AIM OF THE EXERCISE
Go through the lines below and repeat each one exactly, skipping pictures.
── EXERCISE MATERIAL
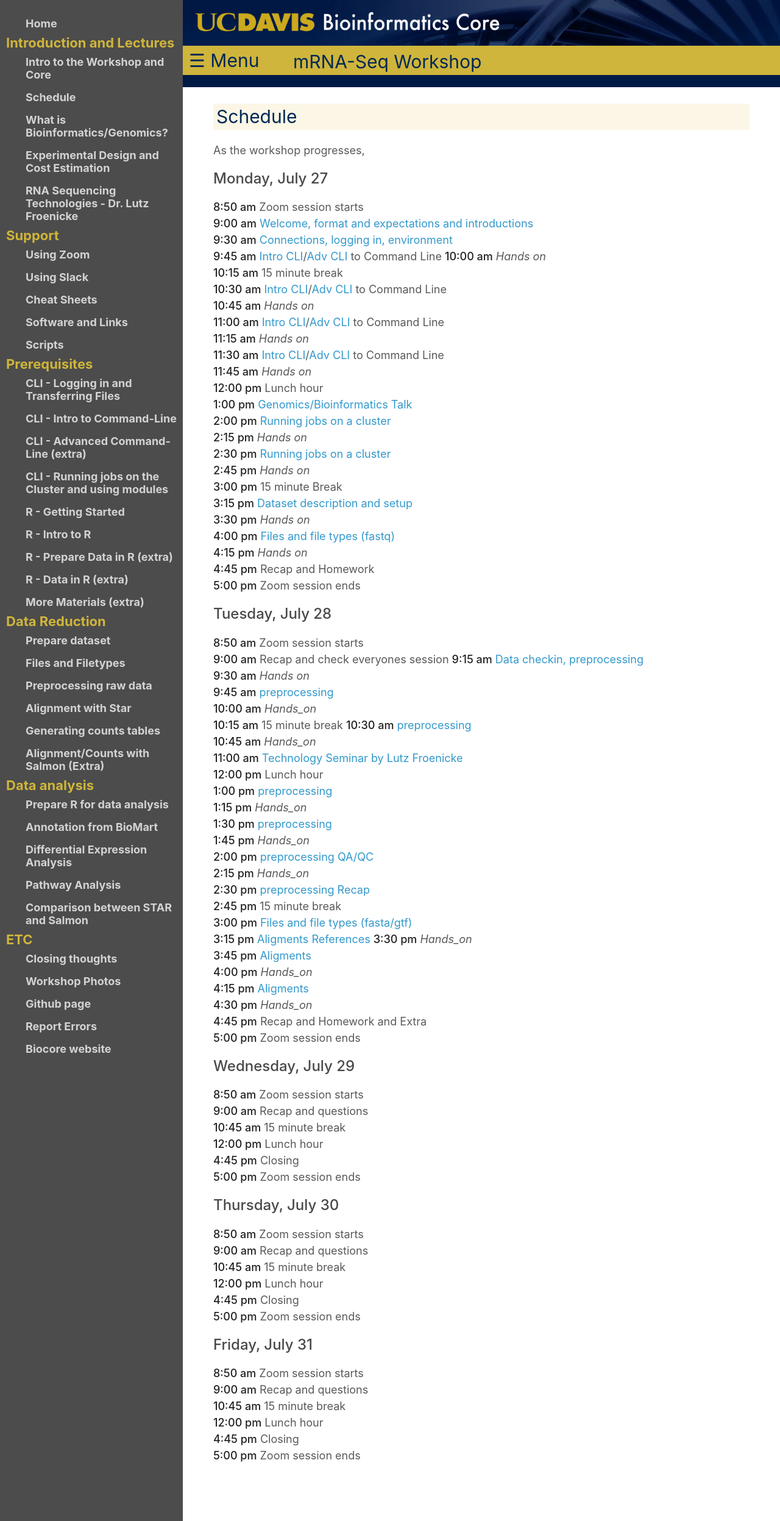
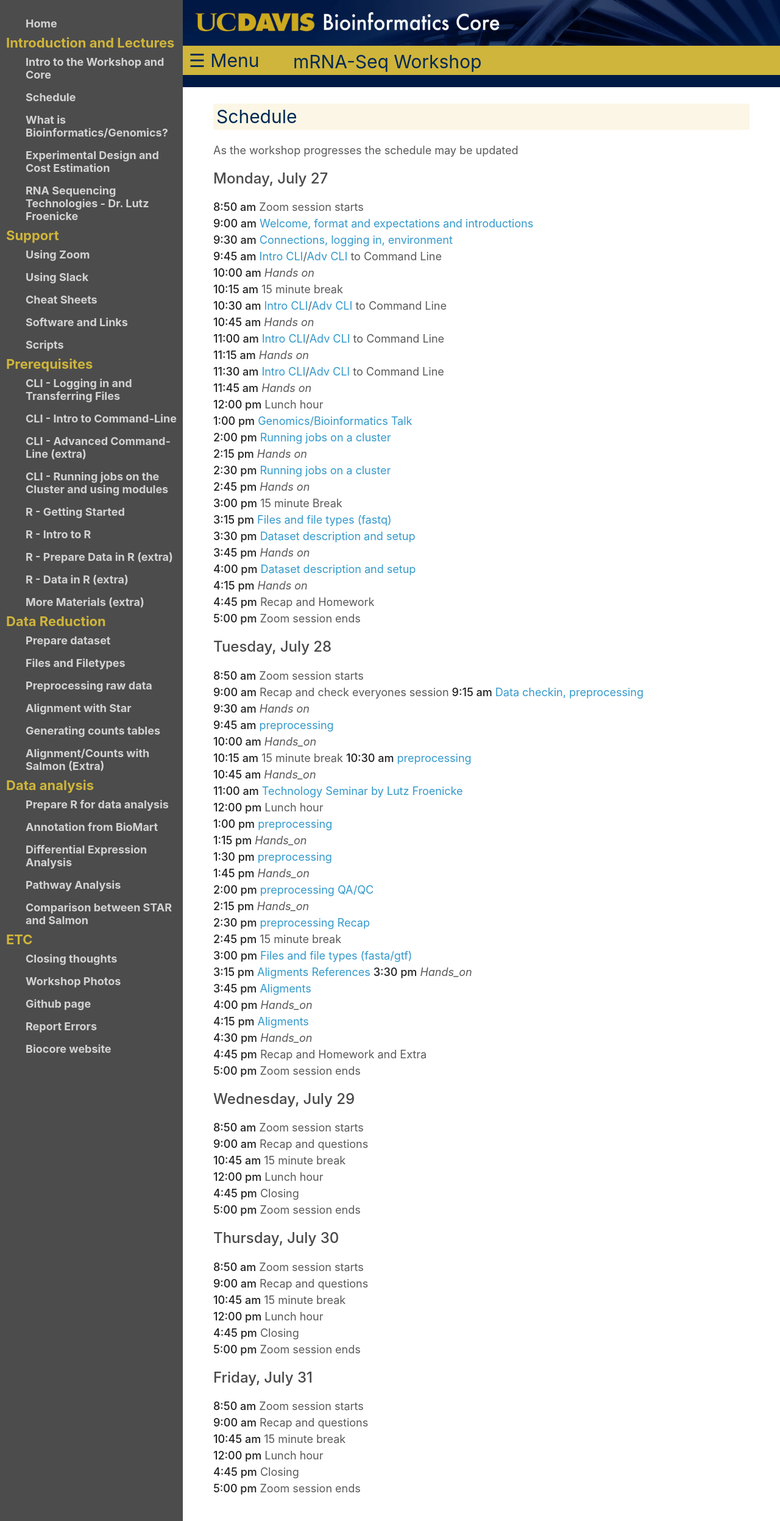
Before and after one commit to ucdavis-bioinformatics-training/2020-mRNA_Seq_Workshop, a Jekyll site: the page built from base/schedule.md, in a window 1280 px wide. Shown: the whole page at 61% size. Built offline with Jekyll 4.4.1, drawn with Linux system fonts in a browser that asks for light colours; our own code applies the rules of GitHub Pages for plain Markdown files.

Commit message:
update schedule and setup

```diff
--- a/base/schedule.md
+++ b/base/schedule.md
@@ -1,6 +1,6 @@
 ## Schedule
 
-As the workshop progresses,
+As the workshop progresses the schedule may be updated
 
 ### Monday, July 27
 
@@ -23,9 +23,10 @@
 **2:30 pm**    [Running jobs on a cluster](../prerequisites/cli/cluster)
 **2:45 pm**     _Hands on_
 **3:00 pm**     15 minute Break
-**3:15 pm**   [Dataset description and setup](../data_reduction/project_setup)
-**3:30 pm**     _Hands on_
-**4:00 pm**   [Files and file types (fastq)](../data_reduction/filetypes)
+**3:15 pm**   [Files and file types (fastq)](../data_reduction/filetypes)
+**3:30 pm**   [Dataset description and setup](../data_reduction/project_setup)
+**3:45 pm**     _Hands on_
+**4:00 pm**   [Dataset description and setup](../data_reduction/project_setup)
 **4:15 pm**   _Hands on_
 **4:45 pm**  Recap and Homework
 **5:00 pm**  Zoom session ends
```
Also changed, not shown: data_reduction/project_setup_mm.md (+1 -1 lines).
────
ANSWER FOR THE TASK
Before and after one commit to ucdavis-bioinformatics-training/2020-mRNA_Seq_Workshop, a Jekyll site: the page built from base/schedule.md, in a window 1280 px wide. Shown: the whole page at 61% size. Built offline with Jekyll 4.4.1, drawn with Linux system fonts in a browser that asks for light colours; our own code applies the rules of GitHub Pages for plain Markdown files.

Commit message:
update schedule and setup

```diff
--- a/base/schedule.md
+++ b/base/schedule.md
@@ -1,6 +1,6 @@
 ## Schedule
 
-As the workshop progresses,
+As the workshop progresses the schedule may be updated
 
 ### Monday, July 27
 
@@ -23,9 +23,10 @@
 **2:30 pm**    [Running jobs on a cluster](../prerequisites/cli/cluster)
 **2:45 pm**     _Hands on_
 **3:00 pm**     15 minute Break
-**3:15 pm**   [Dataset description and setup](../data_reduction/project_setup)
-**3:30 pm**     _Hands on_
-**4:00 pm**   [Files and file types (fastq)](../data_reduction/filetypes)
+**3:15 pm**   [Files and file types (fastq)](../data_reduction/filetypes)
+**3:30 pm**   [Dataset description and setup](../data_reduction/project_setup)
+**3:45 pm**     _Hands on_
+**4:00 pm**   [Dataset description and setup](../data_reduction/project_setup)
 **4:15 pm**   _Hands on_
 **4:45 pm**  Recap and Homework
 **5:00 pm**  Zoom session ends
```
Also changed, not shown: data_reduction/project_setup_mm.md (+1 -1 lines).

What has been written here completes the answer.